Against all expectations, the unemployment rate fell slightly in July, to 9.1 percent, according to the Bureau of Labor Statistics, with 117,000 nonfarm jobs added. However, experts are still concerned.
“While I do not think this sounds the all-clear signal, it does quell some of the conversation that the U.S. is falling back into a recession,” Tom Porcelli, chief U.S. economist at RBC Capital Markets in New York, told Reuters. “There are still plenty of headwinds, like Europe. This report pulls us back from the ledge a little bit.”
However, the article also noted that U.S. growth has “stalled,” and “[e]conomists estimate that the budget cuts and expiring stimulus — including a payroll tax cut and emergency unemployment benefits — could subtract more than a percentage point from GDP growth next year.”

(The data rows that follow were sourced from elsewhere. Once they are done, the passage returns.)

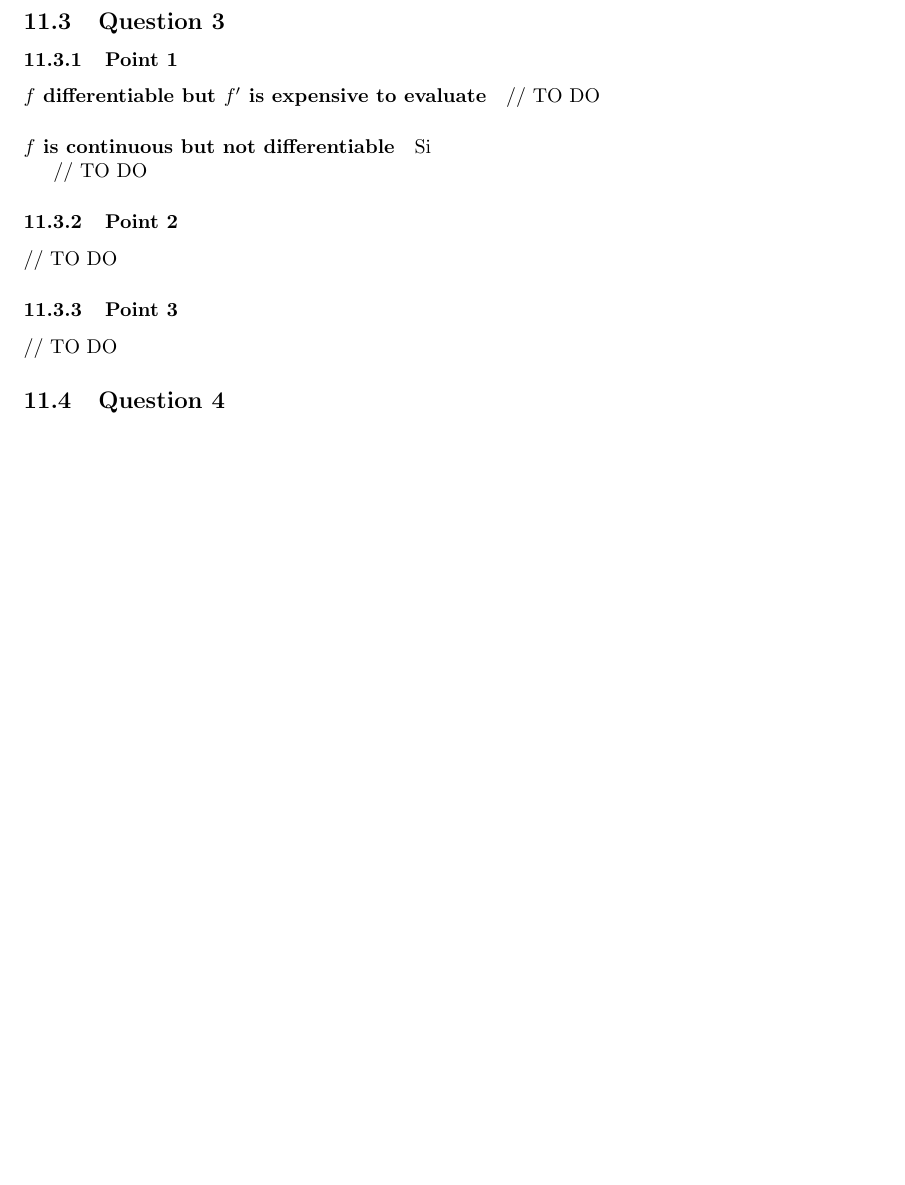
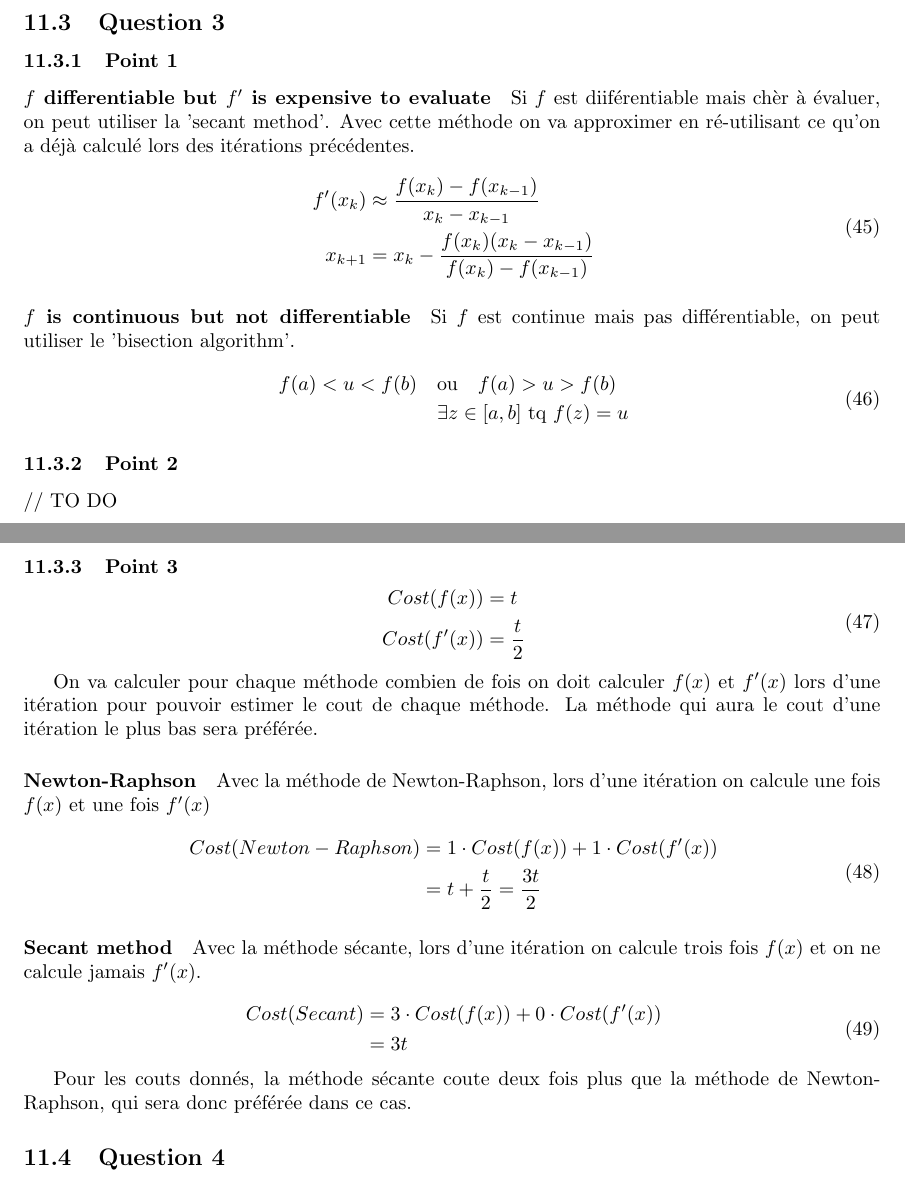
Before and after one commit to Zibeline/LSINF1113-Exercices, a LaTeX document (main.tex, which reads lecon_11.tex): part of page 44 of 48 before the commit and two parts of pages 44 and 45 of 48 after it, the two joined at a grey line, cut so that both start at the same text, the shorter picture padded with empty space. The pictures show the PDF file main.pdf that the author committed with the source.

Commit message:
Lecon 11 - Question 3

```diff
--- a/lecon_11.tex
+++ b/lecon_11.tex
@@ -76,10 +76,19 @@ L'interpolation devient alors identique à la méthode du "two sided centered di
 
 \paragraph{$f$ differentiable but $f'$ is expensive to evaluate}
 
-// TO DO
+Si $f$ est diiférentiable mais chèr à évaluer, on peut utiliser la 'secant method'. Avec cette méthode on va approximer en ré-utilisant ce qu'on a déjà calculé lors des itérations précédentes.
+
+\begin{equation}
+	\begin{aligned}
+		f'(x_k) &\approx \frac{f(x_k) - f(x_{k-1})}{x_k-x_{k-1}}\\
+		x_{k+1} &= x_k - \frac{f(x_k)(x_k-x_{k-1})}{f(x_k)-f(x_{k-1})}
+	\end{aligned}
+\end{equation}
 
 \paragraph{$f$ is continuous but not differentiable}
 
-Si
+Si $f$ est continue mais pas différentiable, on peut utiliser le 'bisection algorithm'.
 
-// TO DO
+\begin{equation}
+	\begin{aligned}
+		f(a) < u < f(b)\quad &\text{ou} \quad f(a) > u > f(b)\\
@@ -94,3 +108,28 @@ Si
+		Cost(f'(x)) &= \frac{t}{2}
+	\end{aligned}
+\end{equation}
+
+On va calculer pour chaque méthode combien de fois on doit calculer $f(x)$ et $f'(x)$ lors d'une itération pour pouvoir estimer le cout de chaque méthode. La méthode qui aura le cout d'une itération le plus bas sera préférée.
+
+\paragraph{Newton-Raphson}Avec la méthode de Newton-Raphson, lors d'une itération on calcule une fois $f(x)$ et une fois $f'(x)$
+
+\begin{equation}
+	\begin{aligned}
+		Cost(Newton-Raphson) &= 1 \cdot Cost(f(x)) + 1 \cdot Cost(f'(x))\\
+		&= t + \frac{t}{2} = \frac{3t}{2}
+	\end{aligned}
+\end{equation}
+
+\paragraph{Secant method}Avec la méthode sécante, lors d'une itération on calcule trois fois $f(x)$ et on ne calcule jamais $f'(x)$.
+
+\begin{equation}
+	\begin{aligned}
+		Cost(Secant) &= 3 \cdot Cost(f(x)) + 0 \cdot Cost(f'(x))\\
+		&= 3t
+	\end{aligned}
+\end{equation}
+
+Pour les couts donnés, la méthode sécante coute deux fois plus que la méthode de Newton-Raphson, qui sera donc préférée dans ce cas.
 
 \subsection{Question 4}
 
```
Also changed, not shown: main.pdf, lecon_11.tex (7 more changed lines), 1 other file.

“Until recently, most observers believed the American economy was in a slow recovery, albeit one with very disappointing job growth,” read a news analysis for The New York Times.
“Then last week the government announced its annual revision to the numbers for the last several years. New government surveys indicated Americans had spent less than previously estimated in 2009 and 2010 on a wide range of things, including food, clothing and computers. Tax returns showed Americans even cut back on gambling. The recession now appears to have been deeper — a top-to-bottom fall of 5.1 percent — and the recovery even less impressive. The economy is still smaller than it was in 2007.”